From lush Afromontane forests and horizonless inland seas to the austere salt flats of the Danakil and windswept peaks of the Simien Mountains, Ethiopia is truly a land of breathtaking scenic variety and rich biodiversity.
Ethiopia’s scenic centrepiece is a mountainous central plateau that covers half of its surface area and supports the vast majority of its population. The most extensive contiguous block of fertile land in the eastern side of Africa, this elevated plateau stands almost entirely at altitudes above 2,000 metres and includes dozens of peaks that top the 4,000m mark, among them Ras Dashen in the Simiens, the fifth highest mountain in Africa.
The Ethiopian highlands support a remarkable diversity of habitats, each seemingly more scenic than the next. There are lush evergreen forests inhabited by monkeys and parrots, tall sculpted sandstone cliffs studded with ancient rock-hewn churches, high moorlands covered in green grass and pastel-shaded heather, and cultivated fields of tef, wheat and maize.
The Blue Nile, which rises in Lake Tana, is associated with two of Ethiopia’s scenic highlights. The first – traversed along the road between Addis Ababa and Bahir Dar – is the 1,500-metre deep Blue Nile Gorge, Africa’s answer to the Grand Canyon. The second is the Blue Nile Falls, a popular day trip from Bahir Dar. Other massive gorges, almost as imposing as the Blue Nile, have been carved by the Tekaze and Wabe Shebelle Rivers.
Bisecting the central highlands, the Great Rift Valley is the world’s most extensive tectonic chasm, hemmed in by sheer 1,000m-high escarpments and studded with a series of beautiful tropical lakes.

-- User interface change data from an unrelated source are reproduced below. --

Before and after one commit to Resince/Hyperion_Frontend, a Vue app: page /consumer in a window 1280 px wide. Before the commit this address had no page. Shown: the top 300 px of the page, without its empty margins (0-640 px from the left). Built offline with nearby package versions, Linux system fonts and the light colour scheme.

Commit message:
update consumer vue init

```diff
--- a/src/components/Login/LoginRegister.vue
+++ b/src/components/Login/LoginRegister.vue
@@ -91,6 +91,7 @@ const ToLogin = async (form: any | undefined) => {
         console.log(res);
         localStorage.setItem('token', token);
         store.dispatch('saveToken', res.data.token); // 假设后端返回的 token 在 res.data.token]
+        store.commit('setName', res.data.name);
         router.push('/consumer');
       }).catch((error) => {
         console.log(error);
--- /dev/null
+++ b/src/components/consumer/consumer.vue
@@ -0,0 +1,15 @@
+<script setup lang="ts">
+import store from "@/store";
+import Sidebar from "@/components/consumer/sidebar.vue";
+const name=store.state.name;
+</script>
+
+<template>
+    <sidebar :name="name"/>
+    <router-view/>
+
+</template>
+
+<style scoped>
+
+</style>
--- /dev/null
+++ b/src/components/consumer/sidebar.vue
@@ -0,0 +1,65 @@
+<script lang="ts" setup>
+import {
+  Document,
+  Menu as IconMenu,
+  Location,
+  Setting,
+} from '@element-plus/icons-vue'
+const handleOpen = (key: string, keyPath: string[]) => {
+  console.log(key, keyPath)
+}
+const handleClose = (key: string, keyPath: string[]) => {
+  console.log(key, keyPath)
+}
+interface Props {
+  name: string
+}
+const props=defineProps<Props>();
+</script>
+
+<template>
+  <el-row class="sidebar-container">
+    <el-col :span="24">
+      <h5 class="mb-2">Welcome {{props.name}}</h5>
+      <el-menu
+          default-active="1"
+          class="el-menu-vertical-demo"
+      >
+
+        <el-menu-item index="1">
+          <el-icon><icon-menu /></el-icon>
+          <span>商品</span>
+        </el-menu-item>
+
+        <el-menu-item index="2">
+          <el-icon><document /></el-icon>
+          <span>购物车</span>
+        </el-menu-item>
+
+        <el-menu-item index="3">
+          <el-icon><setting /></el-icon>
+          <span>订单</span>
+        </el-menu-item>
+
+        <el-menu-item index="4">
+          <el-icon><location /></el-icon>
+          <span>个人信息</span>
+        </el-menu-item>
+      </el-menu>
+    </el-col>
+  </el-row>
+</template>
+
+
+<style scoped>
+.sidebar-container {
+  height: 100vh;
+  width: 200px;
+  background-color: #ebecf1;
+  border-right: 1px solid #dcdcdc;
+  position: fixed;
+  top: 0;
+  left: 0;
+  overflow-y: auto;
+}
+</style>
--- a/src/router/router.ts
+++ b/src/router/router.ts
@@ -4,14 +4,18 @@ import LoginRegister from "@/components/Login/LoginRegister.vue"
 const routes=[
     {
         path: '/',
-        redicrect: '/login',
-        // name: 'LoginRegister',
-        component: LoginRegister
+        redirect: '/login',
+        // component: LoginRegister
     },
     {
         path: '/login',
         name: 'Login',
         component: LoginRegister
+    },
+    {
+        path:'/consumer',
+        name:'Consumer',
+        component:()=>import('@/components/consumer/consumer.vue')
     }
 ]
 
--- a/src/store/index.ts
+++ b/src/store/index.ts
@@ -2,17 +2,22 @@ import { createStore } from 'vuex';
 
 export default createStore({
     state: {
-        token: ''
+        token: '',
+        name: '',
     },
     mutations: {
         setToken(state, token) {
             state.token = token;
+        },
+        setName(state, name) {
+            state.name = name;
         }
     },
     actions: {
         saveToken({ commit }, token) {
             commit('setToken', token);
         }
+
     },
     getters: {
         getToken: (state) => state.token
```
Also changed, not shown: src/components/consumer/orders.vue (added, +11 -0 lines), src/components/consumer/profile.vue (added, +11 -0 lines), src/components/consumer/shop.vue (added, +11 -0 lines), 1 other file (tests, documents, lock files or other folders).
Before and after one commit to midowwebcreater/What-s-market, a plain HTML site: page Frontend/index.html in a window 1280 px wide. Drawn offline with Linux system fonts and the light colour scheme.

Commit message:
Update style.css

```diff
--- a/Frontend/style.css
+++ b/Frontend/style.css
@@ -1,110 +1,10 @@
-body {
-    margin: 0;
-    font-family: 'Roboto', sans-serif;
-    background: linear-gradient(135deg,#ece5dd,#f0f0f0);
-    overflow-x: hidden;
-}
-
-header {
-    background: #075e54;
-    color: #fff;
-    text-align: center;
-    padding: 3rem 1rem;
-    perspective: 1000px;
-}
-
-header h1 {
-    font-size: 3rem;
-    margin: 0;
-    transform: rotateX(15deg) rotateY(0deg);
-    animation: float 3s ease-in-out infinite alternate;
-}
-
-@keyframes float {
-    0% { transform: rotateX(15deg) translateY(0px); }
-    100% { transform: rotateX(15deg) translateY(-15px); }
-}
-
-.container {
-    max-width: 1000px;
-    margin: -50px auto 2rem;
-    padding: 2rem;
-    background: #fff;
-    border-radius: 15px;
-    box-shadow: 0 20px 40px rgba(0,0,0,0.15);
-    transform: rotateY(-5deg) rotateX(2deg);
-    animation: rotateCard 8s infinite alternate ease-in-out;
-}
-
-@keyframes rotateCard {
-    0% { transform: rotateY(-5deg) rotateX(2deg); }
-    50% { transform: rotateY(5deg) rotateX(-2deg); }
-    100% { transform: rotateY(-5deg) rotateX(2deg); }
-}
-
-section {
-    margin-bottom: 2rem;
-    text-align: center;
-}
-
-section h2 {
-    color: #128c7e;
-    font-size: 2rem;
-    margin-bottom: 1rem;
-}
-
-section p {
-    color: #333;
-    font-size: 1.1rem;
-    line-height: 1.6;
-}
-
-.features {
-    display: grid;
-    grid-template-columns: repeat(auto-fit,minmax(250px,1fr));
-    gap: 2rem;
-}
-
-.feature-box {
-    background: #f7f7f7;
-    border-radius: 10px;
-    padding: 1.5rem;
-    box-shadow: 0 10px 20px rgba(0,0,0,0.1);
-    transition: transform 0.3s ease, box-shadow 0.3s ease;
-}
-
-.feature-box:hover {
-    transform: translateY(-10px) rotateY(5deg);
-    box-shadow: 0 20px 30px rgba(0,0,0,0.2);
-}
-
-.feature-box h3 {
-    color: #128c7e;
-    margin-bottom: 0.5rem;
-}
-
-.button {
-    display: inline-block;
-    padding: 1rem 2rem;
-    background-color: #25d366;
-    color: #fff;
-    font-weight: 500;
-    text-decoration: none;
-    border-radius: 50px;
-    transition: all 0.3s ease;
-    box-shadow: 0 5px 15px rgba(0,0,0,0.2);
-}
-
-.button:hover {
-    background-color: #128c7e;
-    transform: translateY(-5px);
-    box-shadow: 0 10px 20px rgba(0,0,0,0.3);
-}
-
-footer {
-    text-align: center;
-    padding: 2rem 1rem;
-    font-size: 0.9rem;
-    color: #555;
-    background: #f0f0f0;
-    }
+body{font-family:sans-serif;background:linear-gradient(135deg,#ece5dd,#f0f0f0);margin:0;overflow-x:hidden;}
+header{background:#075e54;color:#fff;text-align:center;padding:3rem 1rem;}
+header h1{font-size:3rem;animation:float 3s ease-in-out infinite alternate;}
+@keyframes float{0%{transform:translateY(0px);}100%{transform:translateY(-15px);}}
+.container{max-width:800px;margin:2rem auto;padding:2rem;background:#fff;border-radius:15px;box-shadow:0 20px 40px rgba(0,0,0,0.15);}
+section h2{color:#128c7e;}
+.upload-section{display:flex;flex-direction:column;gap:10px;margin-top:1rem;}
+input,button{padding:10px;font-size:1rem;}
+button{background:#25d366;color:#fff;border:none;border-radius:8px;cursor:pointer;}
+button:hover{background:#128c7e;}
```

The northern Rift Valley, also known as the Danakil, is one of the world’s most volcanically collective regions. Dipping to 116 metres below sea level, and possessed of thrillingly austere beauty, this unique region is swathed inactive volcanoes, bubbling lava lakes, vast blinding salt flats and hostile soda lakes.